To fully understand the difference between an assignment of mortgage (or deed of trust) and endorsement of the note, you must understand the basic terms and documents involved in a residential mortgage transaction.
Mortgagee and mortgagor. A “mortgagee” is the lender. The mortgagee gives the loan to the “mortgagor,” who is the homeowner/borrower.
Loan documents. The loan transaction consists of two main documents: the mortgage (or deed of trust) and a promissory note. The mortgage (or deed of trust) is the document that pledges the property as security for the debt and permits a lender to foreclosure if you fail to make the monthly payments, whereas the promissory note is the IOU that contains the promise to repay the loan. The purpose of the mortgage (or deed of trust) is to provide security for the loan that is evidenced by a promissory note.
Loan Transfers. Banks often sell and buy mortgages from each other.
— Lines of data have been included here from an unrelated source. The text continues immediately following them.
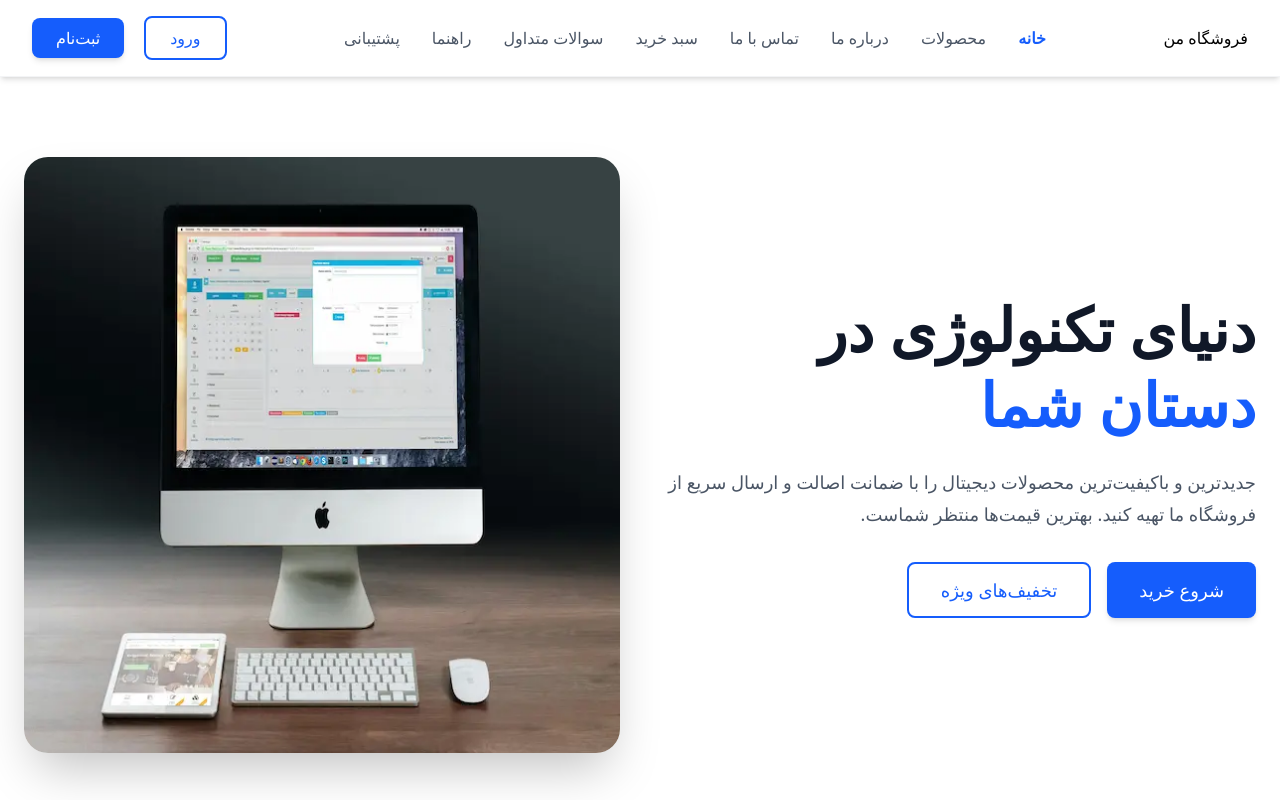
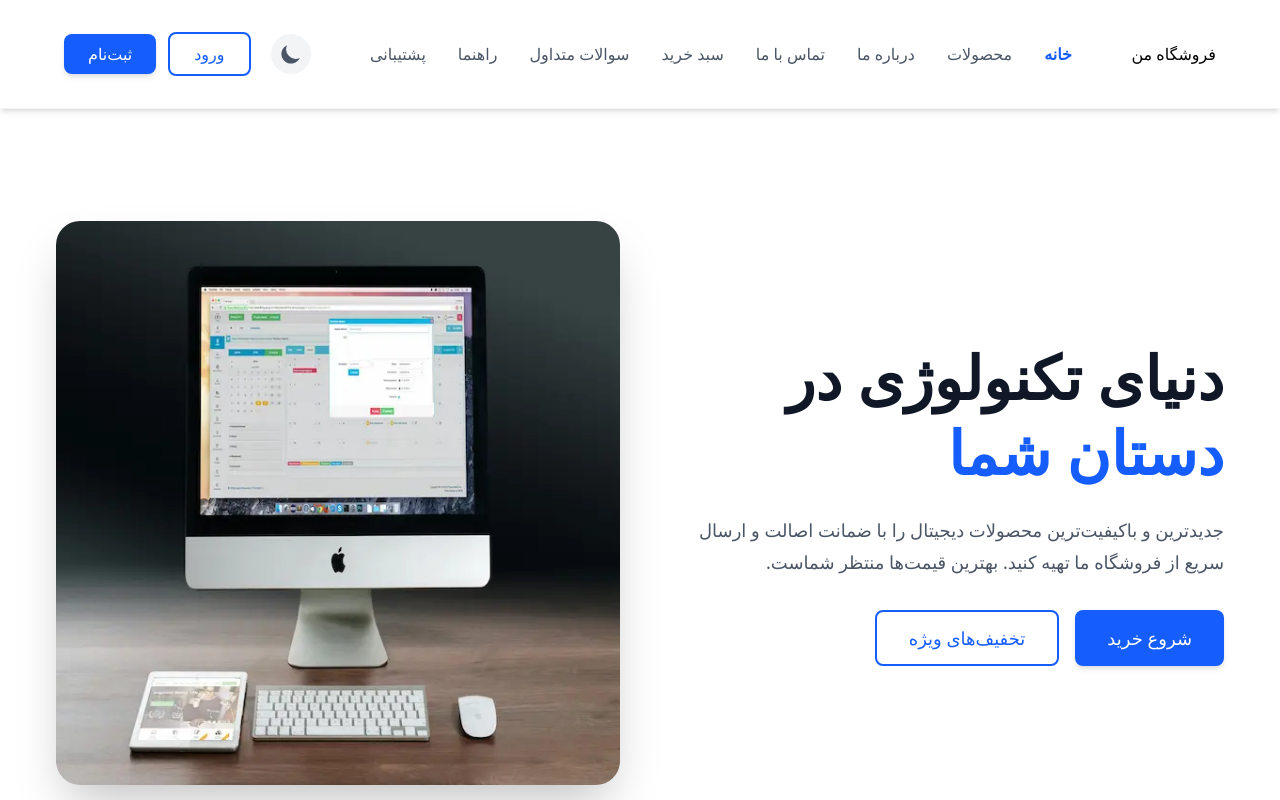
Before and after one commit to Namazi-Fard/Shopping-website, a React (Vite) app: page / in a window 1280 px wide. Shown: the top 800 px of the page. Built offline with nearby package versions, Linux system fonts and the light colour scheme.

Commit message:
create darkmode theme and switcher & add container to mainlayout

```diff
--- a/src/App.jsx
+++ b/src/App.jsx
@@ -24,10 +24,16 @@ const myLinks = [
 
 const authButtons = (
   <>
-    <Button variant="outline" className="text-sm md:text-base">
+    <Button
+      variant="outline"
+      className="text-sm md:text-base dark:border-gray-400 dark:text-gray-300"
+    >
       ورود
     </Button>
-    <Button variant="primary" className="text-sm md:text-base">
+    <Button
+      variant="primary"
+      className="text-sm md:text-base dark:border-gray-400 dark:text-gray-300"
+    >
       ثبت‌نام
     </Button>
   </>
@@ -35,7 +41,7 @@ const authButtons = (
 function App() {
   return (
     <>
-      <div className="flex flex-col min-h-screen">
+      <div className="flex flex-col min-h-screen bg-white dark:bg-gray-950 dark:text-gray-100 transition-colors duration-300">
         <MainLayout links={myLinks} logo="فروشگاه من" actions={authButtons}>
           <Routes>
             <Route path="/" element={<Home />} />
--- a/src/components/Input.jsx
+++ b/src/components/Input.jsx
@@ -5,7 +5,7 @@ const Input = ({ label, error, ...props }) => {
     <div className="flex flex-col gap-1.5 w-full text-right">
       {/* نمایش لیبل در صورت وجود */}
       {label && (
-        <label className="text-sm font-medium text-gray-700 mr-1">
+        <label className="text-sm font-medium text-gray-700 dark:text-gray-100 mr-1 transition-colors duration-300">
           {label}
         </label>
       )}
@@ -13,15 +13,14 @@ const Input = ({ label, error, ...props }) => {
       {/* فیلد ورودی اصلی */}
       <input
         className={`
-          px-4 py-2 rounded-lg border transition-all outline-none
-        border-gray-300 focus:ring-2
-        focus:ring-blue-500
+          px-4 py-2 rounded-lg border transition-all outline-none duration-300
+        border-gray-300 dark:border-gray-700 focus:ring-2
+        focus:ring-blue-500 dark:bg-gray-950 dark:text-gray-100
           focus:border-transparent
-          duration-200
           ${
             error
-              ? "border-red-500 focus:ring-4 focus:ring-red-100"
-              : "border-gray-300 focus:border-blue-500 focus:ring-4 focus:ring-blue-100"
+              ? "border-red-500 focus:ring-4 focus:ring-red-100 dark:border-red-500 dark:focus:ring-red-900"
+              : "border-gray-300 dark:border-gray-700 focus:border-blue-500 focus:ring-4 focus:ring-blue-100 dark:focus:ring-blue-900"
           }
         `}
         {...props}
--- a/src/components/Navbar.jsx
+++ b/src/components/Navbar.jsx
@@ -1,25 +1,31 @@
 import React from "react";
 import Button from "./Button";
 import { NavLink } from "react-router-dom";
+import { useDarkMode } from "../hooks/useDarkMode";
+import { HiMoon, HiSun } from "react-icons/hi";
+
 const Navbar = ({ logo, links = [], actions, className = "" }) => {
+  const [colorTheme, setTheme] = useDarkMode();
+
   return (
     <nav
-      className={`flex items-center justify-between px-8 py-4 bg-white border-b border-gray-100 w-full ${className}`}
+      className={`flex items-center justify-between mb-8 px-8 py-4 bg-whit border-b border-gray-100 dark:border-gray-800 w-full transition-colors duration-300 ${className}`}
       dir="rtl"
     >
-      {/* بخش لوگو: هر چیزی می‌تواند باشد (عکس یا متن) */}
-      <div className="flex items-center gap-2">{logo}</div>
+      <div className="container mx-auto px-4 md:px-8 flex items-center justify-between py-4">
+        {/* بخش لوگو */}
+        <div className="flex items-center gap-2 dark:text-white">{logo}</div>
 
-      {/* بخش لینک‌ها: به صورت خودکار از روی یک لیست ساخته می‌شود */}
-      <ul className="hidden md:flex items-center gap-8 text-gray-600 font-medium">
+        {/* بخش لینک‌ها */}
+        <ul className="hidden md:flex items-center gap-8 text-gray-600 dark:text-gray-300 font-medium">
           {links.map((link, index) => (
             <li key={index}>
               <NavLink
                 to={link.href}
                 className={({ isActive }) =>
                   isActive
-                  ? "text-blue-600 font-bold"
-                  : "text-gray-600 hover:text-blue-600"
+                    ? "text-blue-600 dark:text-blue-400 font-bold"
+                    : "text-gray-600 dark:text-gray-300 hover:text-blue-600 dark:hover:text-blue-400 transition-colors"
                 }
               >
                 {link.title}
@@ -28,10 +34,67 @@ const Navbar = ({ logo, links = [], actions, className = "" }) => {
           ))}
         </ul>
 
-      {/* بخش دکمه‌ها یا عملیات‌ها */}
-      <div className="flex items-center gap-5">{actions}</div>
+        {/* بخش عملیات‌ها + دکمه سوئیچ تم */}
+        <div className="flex items-center gap-5">
+          {/* دکمه سوئیچ تم */}
+          <button
+            onClick={() => setTheme(colorTheme)}
+            className="p-2 rounded-full bg-gray-100 dark:bg-gray-800 text-gray-600 dark:text-yellow-400 hover:ring-2 ring-blue-500 transition-all focus:outline-none"
+          >
+            {colorTheme === "light" ? (
+              <HiSun size={24} />
+            ) : (
+              <HiMoon size={24} />
+            )}
+          </button>
+
+          {/* دکمه‌های ورود/ثبت‌نام */}
+          <div className="flex items-center gap-3">{actions}</div>
+        </div>
+      </div>
     </nav>
   );
 };
 
 export default Navbar;
+
+// import React from "react";
+// import Button from "./Button";
+// import { NavLink } from "react-router-dom";
+// import { useDarkMode } from '../hooks/useDarkMode';
+// import { HiMoon, HiSun } from 'react-icons/hi';
+
+// const Navbar = ({ logo, links = [], actions, className = "" }) => {
+//   return (
+//     <nav
+//       className={`flex items-center justify-between px-8 py-4 bg-white border-b border-gray-100 w-full ${className}`}
+//       dir="rtl"
+//     >
+//       {/* بخش لوگو: هر چیزی می‌تواند باشد (عکس یا متن) */}
+//       <div className="flex items-center gap-2">{logo}</div>
+
+//       {/* بخش لینک‌ها: به صورت خودکار از روی یک لیست ساخته می‌شود */}
+//       <ul className="hidden md:flex items-center gap-8 text-gray-600 font-medium">
+//         {links.map((link, index) => (
+//           <li key={index}>
+//             <NavLink
+//               to={link.href}
+//               className={({ isActive }) =>
+//                 isActive
+//                   ? "text-blue-600 font-bold"
+//                   : "text-gray-600 hover:text-blue-600"
+//               }
+//             >
+//               {link.title}
+//             </NavLink>
+//           </li>
+//         ))}
+//       </ul>
+
+//       {/*مثلا بخش دکمه‌ها یا عملیات‌ها */}
+//       <div className="flex items-center gap-5">{actions}</div>
+//     </nav>
+//   );
+// };
+
+// export default Navbar;
--- /dev/null
+++ b/src/hooks/useDarkMode.js
@@ -0,0 +1,15 @@
+import { useEffect, useState } from 'react';
+
+export const useDarkMode = () => {
+  const [theme, setTheme] = useState(localStorage.theme || 'light');
+  const colorTheme = theme === 'dark' ? 'light' : 'dark';
+
+  useEffect(() => {
+    const root = window.document.documentElement;
+    root.classList.remove(colorTheme);
+    root.classList.add(theme);
+    localStorage.setItem('theme', theme);
+  }, [theme, colorTheme]);
+
+  return [colorTheme, setTheme];
+};
--- a/src/layouts/MainLayout.jsx
+++ b/src/layouts/MainLayout.jsx
@@ -4,9 +4,16 @@ import Footer from "../components/Footer";
 
 const MainLayout = ({ children, links, logo, actions }) => {
   return (
-    <div className="flex flex-col min-h-screen">
-      <Navbar links={links} logo={logo} actions={actions} className="bg-white shadow-md " />
-      <main className="grow">{children}</main>
+    <div className="flex flex-col min-h-screen bg-white dark:bg-gray-950 transition-colors duration-300">
+      <Navbar
+        links={links}
+        logo={logo}
+        actions={actions}
+        className="bg-white dark:bg-gray-900 shadow-md"
+      />
+      <main className="container mx-auto px-4 md:px-8 grow text-gray-900 dark:text-gray-100 transition-colors duration-300">
+        {children}
+      </main>
 
       <Footer />
     </div>
--- a/src/pages/Home.jsx
+++ b/src/pages/Home.jsx
@@ -4,13 +4,13 @@ import heroImage from '../assets/images/monitor.webp';
 
 const Home = () => {
   return (
-    <div className="container mx-auto px-6 py-12 md:py-20 flex flex-col-reverse md:flex-row items-center gap-10">
+    <div className="container mx-auto px-6 py-12 md:py-20 flex flex-col-reverse md:flex-row items-center gap-10 bg-white dark:bg-gray-900 transition-colors duration-300">
       {/* بخش متن‌ها */}
       <div className="flex-1 text-center md:text-right" dir="rtl">
-        <h1 className="text-4xl md:text-6xl font-extrabold text-gray-900 leading-tight mb-6">
-          دنیای تکنولوژی در <span className="text-blue-600">دستان شما</span>
+        <h1 className="text-4xl md:text-6xl font-extrabold text-gray-900 dark:text-gray-100 leading-tight mb-6 transition-colors duration-300">
+          دنیای تکنولوژی در <span className="text-blue-600 dark:text-blue-500">دستان شما</span>
         </h1>
-        <p className="text-gray-600 text-lg mb-8 leading-8">
+        <p className="text-gray-600 dark:text-gray-300 text-lg mb-8 leading-8 transition-colors duration-300">
           جدیدترین و باکیفیت‌ترین محصولات دیجیتال را با ضمانت اصالت و ارسال سریع از فروشگاه ما تهیه کنید. بهترین قیمت‌ها منتظر شماست.
         </p>
         <div className="flex gap-4 justify-center md:justify-start">
--- a/src/pages/Products.jsx
+++ b/src/pages/Products.jsx
@@ -18,15 +18,15 @@ const Products = () => {
   ];
 
   return (
-    <div className="p-8">
+    <div className="p-8 dark:bg-gray-900 dark:text-gray-100 transition-colors duration-300">
       <h1 className="text-2xl font-bold mb-6">لیست محصولات</h1>
       <div className="grid grid-cols-3 gap-8">
         {productsList.map((item) => (
           <div
             key={item.id}
-            className="border p-4 rounded-xl flex flex-col items-center"
+            className="border p-4 rounded-xl flex flex-col items-center dark:border-gray-700 dark:bg-gray-900 transition-colors duration-300"
           >
-            <div className="overflow-hidden rounded-xl mb-4 h-48 bg-gray-50">
+            <div className="overflow-hidden rounded-xl mb-4 h-48 bg-gray-50 dark:bg-gray-800 transition-colors duration-300">
               <img
                 src={item.image}
                 alt={item.name}
--- a/tailwind.config.js
+++ b/tailwind.config.js
@@ -1,5 +1,6 @@
 /** @type {import('tailwindcss').Config} */
 export default {
+  darkMode: "class",
   content: ["./index.html", "./src/**/*.{js,ts,jsx,tsx}"],
   theme: {
     extend: {},
```
Also changed, not shown: src/components/Footer.jsx (+15 -15 lines). Lines whose indentation alone changed are shown as unchanged.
An “assignment” is the document that is the legal record of this transfer from one mortgagee to another. In a typical transaction, when the mortgagee sells the debt to another bank, an assignment is recorded and the promissory note is endorsed (signed over) to the new bank.
These documents are separate and each has its own distinct set of rules that govern how they are exchanged between banks.
An assignment transfers all of the interest the original mortgagee had under the mortgage (or deed of trust) to the new bank. Generally, the mortgage (or deed of trust) is recorded shortly after the mortgagors sign it and, if the mortgage is subsequently transferred, each assignment is to be recorded in the county land records.
When mortgages are transferred frequently, assignments are sometimes neglected. MERS (the Mortgage Electronic Registration System, Inc.), a company created by the mortgage banking industry, was developed to track ownership of mortgages. This eliminates the need for separate assignments when the loan is transferred. In some mortgage transactions, the mortgage will designate MERS as the mortgagee (solely as a nominee for the lender). These loans are referred to as MERS as Original Mortgagee (MOM) loans. In other cases, the loan may be assigned to MERS (solely as a nominee for the lender) at some point later in its life cycle after the loan closes. MERS then acts as an agent for the owner of the loan, but it never owns the mortgage loan or services it.
For more information about MERS, read our article What is MERS?
When a loan changes hands, the promissory note is endorsed (signed over) to the new owner of the loan. In some cases, the note is endorsed in blank which makes it a bearer instrument under Article 3 of the Uniform Commercial Code. This means that any party that possesses the note has the legal authority to enforce it.
Assignments and endorsements prove which bank owns the debt and may bring the foreclosure action. If the documentation was not proper, this can be a defense to foreclosure in some cases. To learn more about possible defenses to a foreclosure action, see our article Defenses to Foreclosure.